Another difficulty is that the various functions of prints, their perception, and the different levels of production of printed images are not taken into account properly. Even in an examination that deals mainly with more popular imagery, this should be a vital issue. Even in a print market strictly controlled as the English, there are wonderful examples of the various levels of production, from highly prized and highly finished prints for an extremely well educated and wealthy public to popular images for a smaller sum and wider audience. This did not mean, especially in England, that richer people had no interest in caricatures or rather cheap images, but these sheets did generally have a slightly different audience and tried to cover interests as widely as possible, albeit on a more short-term basis. At the same time, this meant that such images often refer to rather well known iconographical traditions and used established prejudices to be understood.

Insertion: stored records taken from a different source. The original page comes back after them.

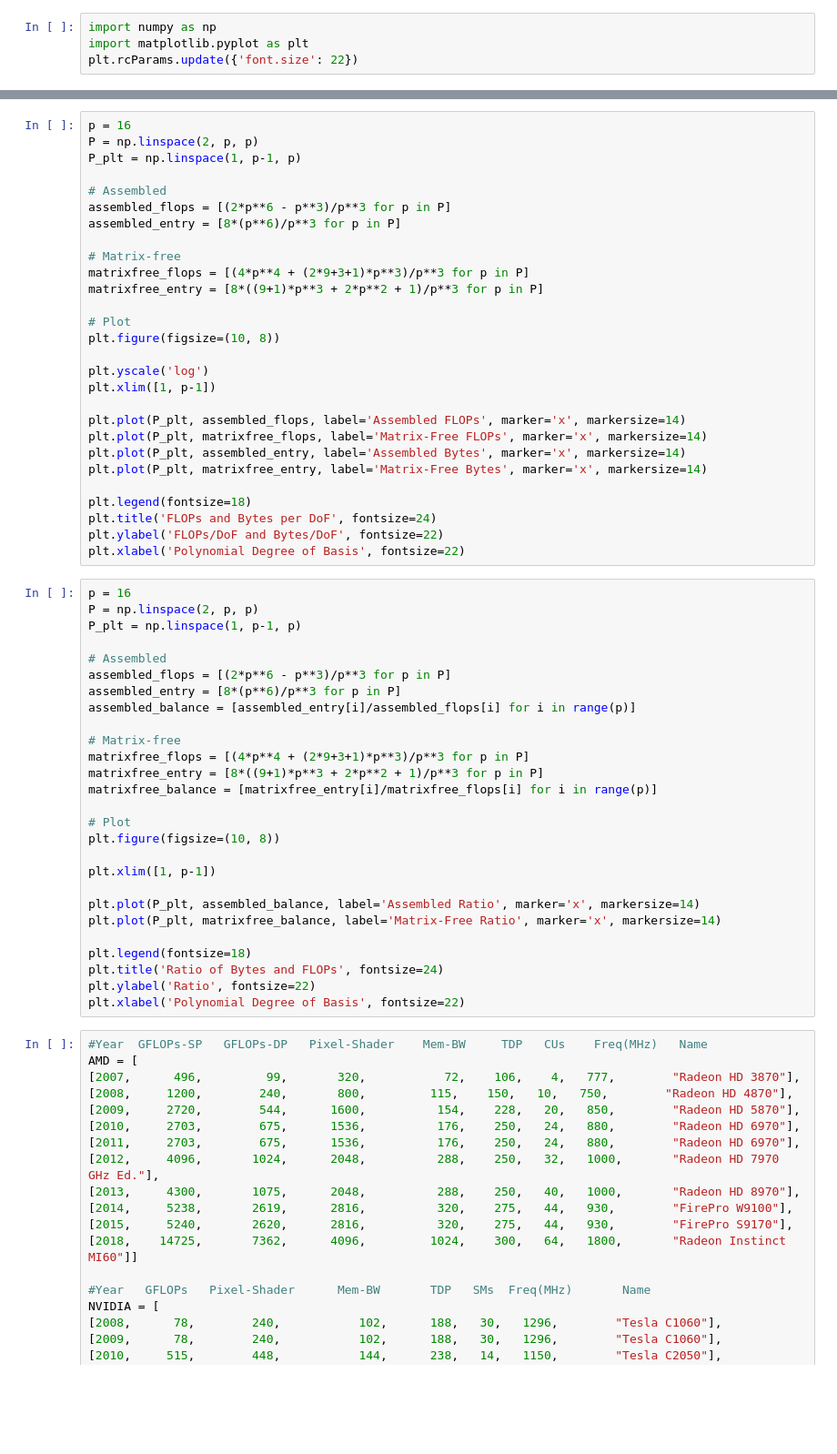
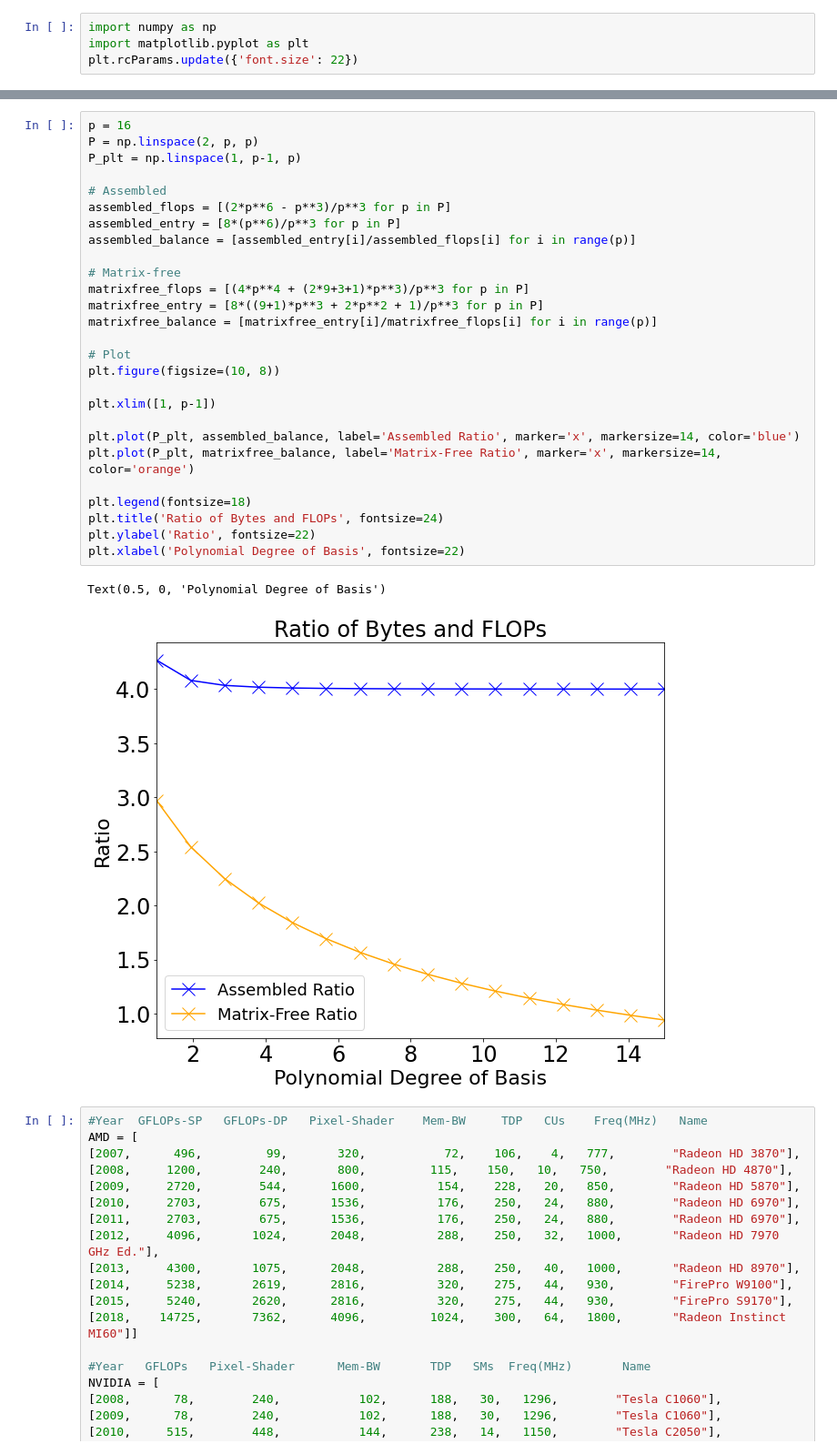
Before and after one commit to jeremylt/comps, a Jupyter notebook: jupyter/FLOPsAndEntries.ipynb, the cells around one changed output, grey strips where cells are left out. Shown at 91% size. Saved outputs shown, nothing was run; the diff lists cells and outputs as text; blank space fills up the shorter version.

```diff
--- a/jupyter/FLOPsAndEntries.ipynb
+++ b/jupyter/FLOPsAndEntries.ipynb
@@ -5,58 +43,33 @@ plt.rcParams.update({'font.size': 22})
 # %%
 p = 16
 P = np.linspace(2, p, p)
 P_plt = np.linspace(1, p-1, p)
 
 # Assembled
 assembled_flops = [(2*p**6 - p**3)/p**3 for p in P]
 assembled_entry = [8*(p**6)/p**3 for p in P]
+assembled_balance = [assembled_entry[i]/assembled_flops[i] for i in range(p)]
 
 # Matrix-free
 matrixfree_flops = [(4*p**4 + (2*9+3+1)*p**3)/p**3 for p in P]
 matrixfree_entry = [8*((9+1)*p**3 + 2*p**2 + 1)/p**3 for p in P]
+matrixfree_balance = [matrixfree_entry[i]/matrixfree_flops[i] for i in range(p)]
 
 # Plot
 plt.figure(figsize=(10, 8))
 
-plt.yscale('log')
 plt.xlim([1, p-1])
 
-plt.plot(P_plt, assembled_flops, label='Assembled FLOPs', marker='x', markersize=14)
-plt.plot(P_plt, matrixfree_flops, label='Matrix-Free FLOPs', marker='x', markersize=14)
-plt.plot(P_plt, assembled_entry, label='Assembled Bytes', marker='x', markersize=14)
-plt.plot(P_plt, matrixfree_entry, label='Matrix-Free Bytes', marker='x', markersize=14)
+plt.plot(P_plt, assembled_balance, label='Assembled Ratio', marker='x', markersize=14, color='blue')
+plt.plot(P_plt, matrixfree_balance, label='Matrix-Free Ratio', marker='x', markersize=14, color='orange')
 
 plt.legend(fontsize=18)
-plt.title('FLOPs and Bytes per DoF', fontsize=24)
-plt.ylabel('FLOPs/DoF and Bytes/DoF', fontsize=22)
+plt.title('Ratio of Bytes and FLOPs', fontsize=24)
+plt.ylabel('Ratio', fontsize=22)
 plt.xlabel('Polynomial Degree of Basis', fontsize=22)
+# %% [output]
+Text(0.5, 0, 'Polynomial Degree of Basis')
+[figure, added]
-# %%
-p = 16
-P = np.linspace(2, p, p)
-P_plt = np.linspace(1, p-1, p)
-
-# Assembled
-assembled_flops = [(2*p**6 - p**3)/p**3 for p in P]
-assembled_entry = [8*(p**6)/p**3 for p in P]
-assembled_balance = [assembled_entry[i]/assembled_flops[i] for i in range(p)]
-
-# Matrix-free
-matrixfree_flops = [(4*p**4 + (2*9+3+1)*p**3)/p**3 for p in P]
-matrixfree_entry = [8*((9+1)*p**3 + 2*p**2 + 1)/p**3 for p in P]
-matrixfree_balance = [matrixfree_entry[i]/matrixfree_flops[i] for i in range(p)]
-
-# Plot
-plt.figure(figsize=(10, 8))
-
-plt.xlim([1, p-1])
-
-plt.plot(P_plt, assembled_balance, label='Assembled Ratio', marker='x', markersize=14)
-plt.plot(P_plt, matrixfree_balance, label='Matrix-Free Ratio', marker='x', markersize=14)
-
-plt.legend(fontsize=18)
-plt.title('Ratio of Bytes and FLOPs', fontsize=24)
-plt.ylabel('Ratio', fontsize=22)
-plt.xlabel('Polynomial Degree of Basis', fontsize=22)
 # %%
 #Year  GFLOPs-SP   GFLOPs-DP   Pixel-Shader    Mem-BW     TDP   CUs    Freq(MHz)   Name
 AMD = [
```
Also changed, not shown: parts of 1 cell of this notebook, 5 other files.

That is probably exactly the pattern chosen for most of the schoolbooks, thereby cementing this image. It is an argument that runs in a vicious circle, however, not knowing if the schoolbooks create the image, or if they just take over a well-known fact and hand it down to the next generation. Especially for the image of the Netherlands, the images instead could refer to the various genre prints made from the 16th century onwards, which have just been adopted in later times. For other countries this was certainly the case. Nevertheless, the examination of iconographical sources is missing entirely in Meyer's book, and although not at all easy to establish, it would have been a benefit for this research. Only then could one understand the source, and not just the establishment, of the stereotypes, saving Meyer from the temptation of generalizing points that are already well known for genre prints, which had found a somewhat edited repetition of past images in their English reformulation.